Let’s get back to talking about cash flow. And let’s bring the focus to Accounts Receivable. Ready? Here we go.
Remember THIS article, where we identified seven major areas that can affect cash flow? Accounts Receivable is one of these areas. So, let’s go into a little more depth about the ways in which you can influence and improve your cash flow through greater focus on your Accounts Receivable.
In essence, optimal management of your Accounts Receivable will help to shorten your cash conversion cycle.
Starting up a new business gives you the opportunity to set practices for your business in a way that benefits you most. There is no rule that states you must carry out your business as tradition decrees. If there are advantages to be had by moving away from what you’re used to, implement these measures from the start.

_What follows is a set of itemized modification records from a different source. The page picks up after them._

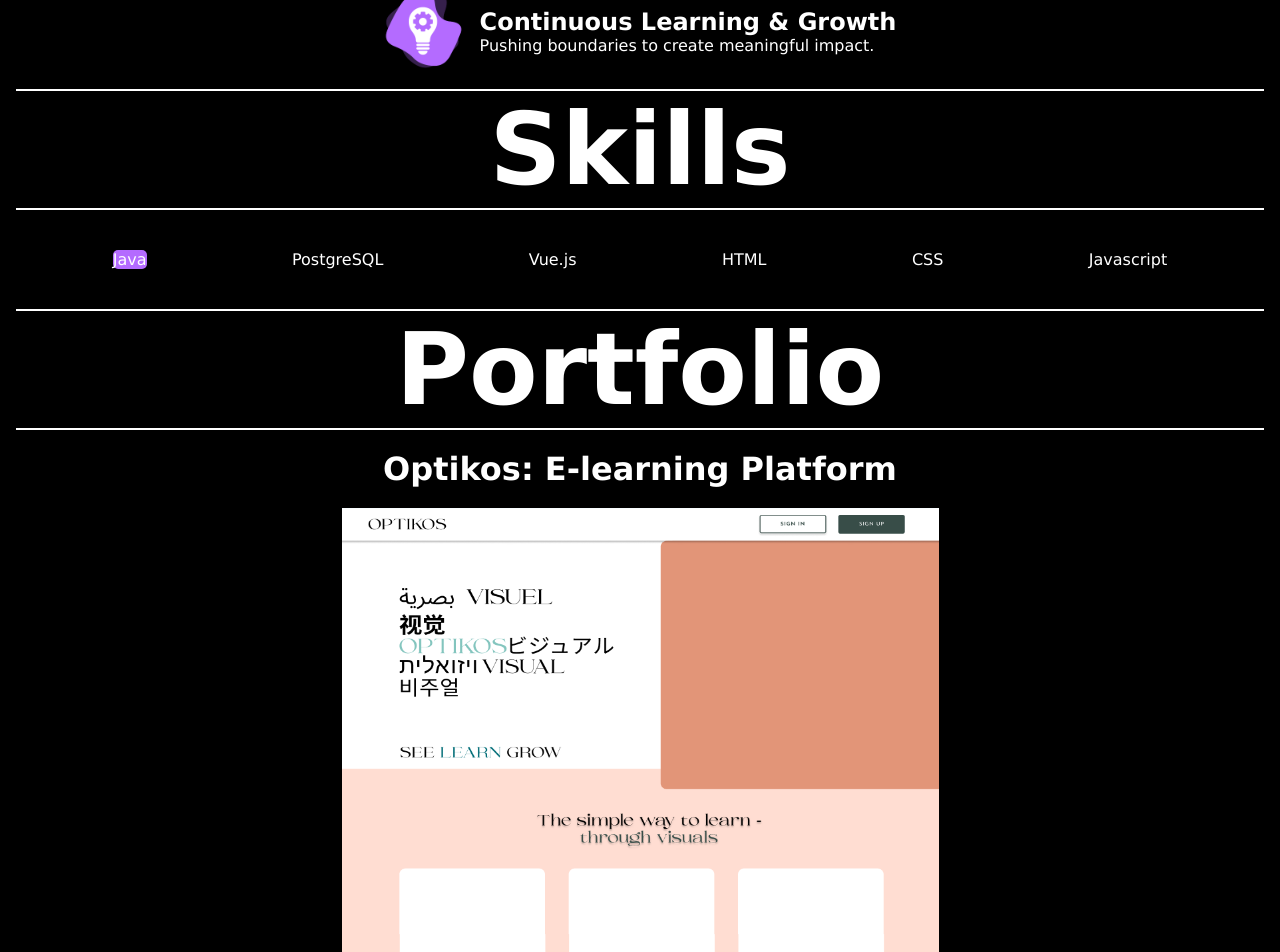
Repository: woodsdeshe/portfolio
Page: index.html
These files come from the project's save history. The page is drawn as it stood at one moment and after the next save; the edit follows.
The browser window is 1280 px wide. The pictures show the part of the page from y = 1401 to 2353 px (the page is 2531 px tall before and 2571 px after).
The pointer rests on the first visible `.skills-content > p`.
A picture or video elsewhere on the page could not be fetched, so the positions and the page height are approximate. Some web fonts or font styles are not loaded; a fallback is used.

Above is the page before, as saved 2023-06-11 15:57:09.

After the next save:
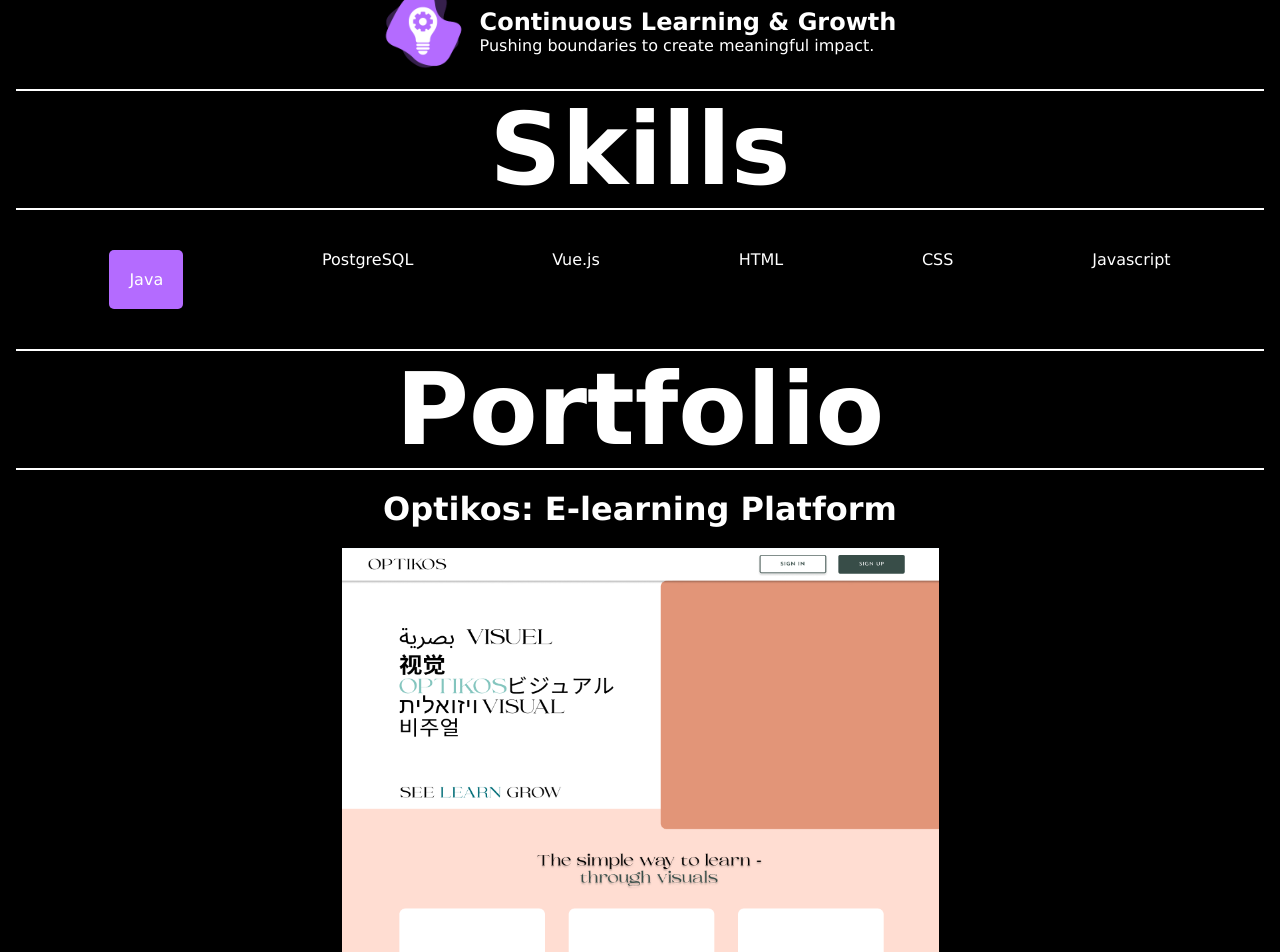
Saved 5 s later.
--- a/style.css
+++ b/style.css
@@ -133,7 +133,7 @@ body:not(.container) {
     background-color: #b46bff;
     border-radius: 5px;
     cursor: pointer;
-    padding: auto;
+    padding: 20px;
 }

What is Accounts Receivable?
Accounts Receivable is the term given to clients who owe you money. Improving your Accounts Receivable is the not-so-simple matter of collecting those payments sooner. To do this, we must first delve into what happens in advance of the client owing you money. This is the standard process:
- Client engagement
- Delivery of services
- Invoicing of services
- Payment terms and methods available
- Debtor management
Your client engagement process, from prospect through to confirmed client, should be handled as efficiently as possible. The sooner you can engage your client, the sooner you can get the work completed and the sooner your client can be invoiced.
The engagement process should precisely lay out the expected deliverables, as well as the expectations you have of your client. It should also include your expected payment terms. Show in clear terms what the client is expected to pay for, including things like travel, accommodation and other expenses incurred in the course of performing the work
Delivery of Services
Ensure you are geared up to deliver your agreed services efficiently. Efficiency is achieved through the use of well-documented processes and methods of delivery with measurable costs and results. It’s imperative to deal with any roadblocks to efficient delivery through proper processes and contingency plans. This will ensure you’re able to deliver services in a timely manner, which is an important part of shortening the working capital cycle and ultimately, your cash conversion cycle.
Invoicing of Services
Determine the best invoicing methods for you and your business needs. Traditionally, providing business to business services meant billing for the service at the end of the month, or on completion. Realistically, how essential is it for you to invoice in this manner? Could you instead invoice for services up front?
You might look into split invoicing as an option. Something like 50% payment upfront and 50% on completion. As long as you’re transparent with your clients, you can determine the way you invoice for your work.
The objective here is to get your invoices out as soon as possible, simply because people can’t pay for something they haven’t been invoiced for.
Payment terms and methods available
Hopefully, your client is aware of your payment terms because they have been made clear through the client engagement process in the beginning. However, it’s important that the terms are reiterated on the invoices sent to your clients. Occasionally, clients may request something outside of your usual payment terms. Before granting them exceptions, you need to understand the implications of such different payment terms on your cash conversion cycle.
Also, consider how easy you make it for your client to pay you? Do you give them more than one option to pay? From cash to bank deposits, Paypal, credit card and Bitcoin, there are so many ways for people to hand over their money. By limiting the methods of payment you make available, are you limiting how quickly people can pay your bill?
In an ideal world, you’d structure your business so you have no monies owed to you by clients, ensuring all services are paid for upfront. However, if you are unable to make this happen, make sure you have a well-documented Debtor Management process. This should keep track of follow-up methods and frequencies, including escalation to a collection agency. Your process should also detail how to deal with clients who routinely pay late, and regular assessment of your clients’ payment records to ensure you are not working with clients who don’t pay you.
Everything we just mentioned is what we call “optimising your Accounts Receivable” and it’s a vital part of shortening your cash conversion cycle. If you can eliminate or minimise Accounts Receivable, you will have more time to focus on the other ways cash flow can be improved, which we’ll explore in the next few blogs in our series. Stay tuned.